The Justice Department and the Federal Trade Commission locked horns yesterday over proposed legislation to restrict oil company ownership of coal and uranium reserves.

Testifying before a House Interior subcommittee on energy and the environment, FTC Bureau of Competition director Alfred Dougherty Jr. warned that " . . . the growth of a competitive energy market may be threatened by the leading oil companies' growing interest in non-petroleum energy industries."

But John Shenefield, chief of the Justice Department's antitrust division, argued that existing anti-trust law was adequate to handle the problem of competition.

Three of the four largest coal producers and two of the top three uranium producers are owned by oil companies, Dougherty said.

"The dangers (of that situation) stem from the fact that oil, natural gas, coal and uranium compete with each other in many uses, and will probably continue to do so over the next five to 30 years," he said, thus putting oil companies in the position of having to compete against themselves.

"With extensive fixed investments in petroleum and natual gas markets, a large oil firm considering the development of coal or uranium resources must consider the effect of this development on the firm's existing oil and gas investments," he added.

Because of this intra-company competition, Dougherty said, it is likely that new technologies would likely lose out and be off as long as possible because they have huge development costs.

"Oil companies presently controlling extensive reserves would be permitted to retain these reserves," he said. "While the amount of as-yet-undiscovered coal, and uranium reserves in the U.S. is subject to considerable debate, the actual amount of these reserves may be quite small.

"If so," Dougherty warned, "the bill affords companies like Exxon and Continental, in the coal industry, and Gulf and Kerr-McGee, in the uranium industry, permanent control over substantial shares of the relevant reserve markets."

Instead, Daugherty suggested, the legislation should put a "cap" on the percentage of the total amount of coal or uranium reserves that can be owned by one company. As reserve estimates or economies of scale change, he said, "the cap could be adjusted accordingly."

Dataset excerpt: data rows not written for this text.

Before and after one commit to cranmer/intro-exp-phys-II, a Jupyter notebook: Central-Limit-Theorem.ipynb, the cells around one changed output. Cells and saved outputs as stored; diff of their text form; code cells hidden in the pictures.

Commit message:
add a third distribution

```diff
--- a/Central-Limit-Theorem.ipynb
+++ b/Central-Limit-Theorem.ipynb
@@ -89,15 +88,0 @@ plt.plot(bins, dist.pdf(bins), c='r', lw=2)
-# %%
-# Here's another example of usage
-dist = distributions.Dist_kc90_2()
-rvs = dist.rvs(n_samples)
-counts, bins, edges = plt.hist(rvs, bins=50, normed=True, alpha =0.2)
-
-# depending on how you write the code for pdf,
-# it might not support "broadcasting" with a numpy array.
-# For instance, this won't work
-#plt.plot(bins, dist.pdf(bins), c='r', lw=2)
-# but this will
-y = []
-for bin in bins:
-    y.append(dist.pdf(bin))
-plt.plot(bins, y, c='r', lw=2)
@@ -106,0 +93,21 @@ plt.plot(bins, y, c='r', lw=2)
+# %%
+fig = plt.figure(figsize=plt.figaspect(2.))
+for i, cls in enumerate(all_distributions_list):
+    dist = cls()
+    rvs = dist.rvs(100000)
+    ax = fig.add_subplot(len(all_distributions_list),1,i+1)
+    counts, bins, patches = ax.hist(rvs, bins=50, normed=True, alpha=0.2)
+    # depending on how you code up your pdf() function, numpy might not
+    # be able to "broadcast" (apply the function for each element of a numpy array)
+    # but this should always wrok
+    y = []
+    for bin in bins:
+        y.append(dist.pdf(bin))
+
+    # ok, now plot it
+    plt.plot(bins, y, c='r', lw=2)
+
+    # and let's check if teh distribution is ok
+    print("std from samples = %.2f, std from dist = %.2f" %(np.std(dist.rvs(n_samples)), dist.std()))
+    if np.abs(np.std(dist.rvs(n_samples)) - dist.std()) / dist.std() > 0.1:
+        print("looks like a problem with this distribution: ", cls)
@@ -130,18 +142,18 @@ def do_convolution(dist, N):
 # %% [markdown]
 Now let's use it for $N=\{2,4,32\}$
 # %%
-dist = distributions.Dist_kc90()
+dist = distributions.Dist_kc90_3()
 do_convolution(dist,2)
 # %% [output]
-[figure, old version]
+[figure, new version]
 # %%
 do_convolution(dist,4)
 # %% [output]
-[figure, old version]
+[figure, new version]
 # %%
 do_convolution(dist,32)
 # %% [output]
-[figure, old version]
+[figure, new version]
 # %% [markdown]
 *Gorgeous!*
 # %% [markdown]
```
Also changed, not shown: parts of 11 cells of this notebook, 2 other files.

"At the present time, I believe a five percent cap on coal reserves seems roughly reasonable," he said. He also proposed a 5 percent cap for uranium, but said that "this question is far more open."

Shenefield said there is no competition problem, and existing antitrust laws would safeguard against the problem raised by the proposed legislation.

"By denying coal leases and uranium claims to major oil companies, we could be severely restricting the ability of these companies to compete in coal and uranium markets," he said. "Such a restriction would increase somewhat the likelihood of anti-competitive behavior by the existing firms in those markets."

Shenefield said "the potential for (this legislation - H.R. 8) to lessen competition in coal enough to caution benefits of the bill clearly outweight its anticompetitive potential."

Since oil companies "are experience in extractive industries and have the capital to devote to the development of energy supplies," Shenefield added, "restricting their ability to apply their expertise to the development of coal and uranium supplies could lessen competition and result in the development of some of these resources in a less efficient manner."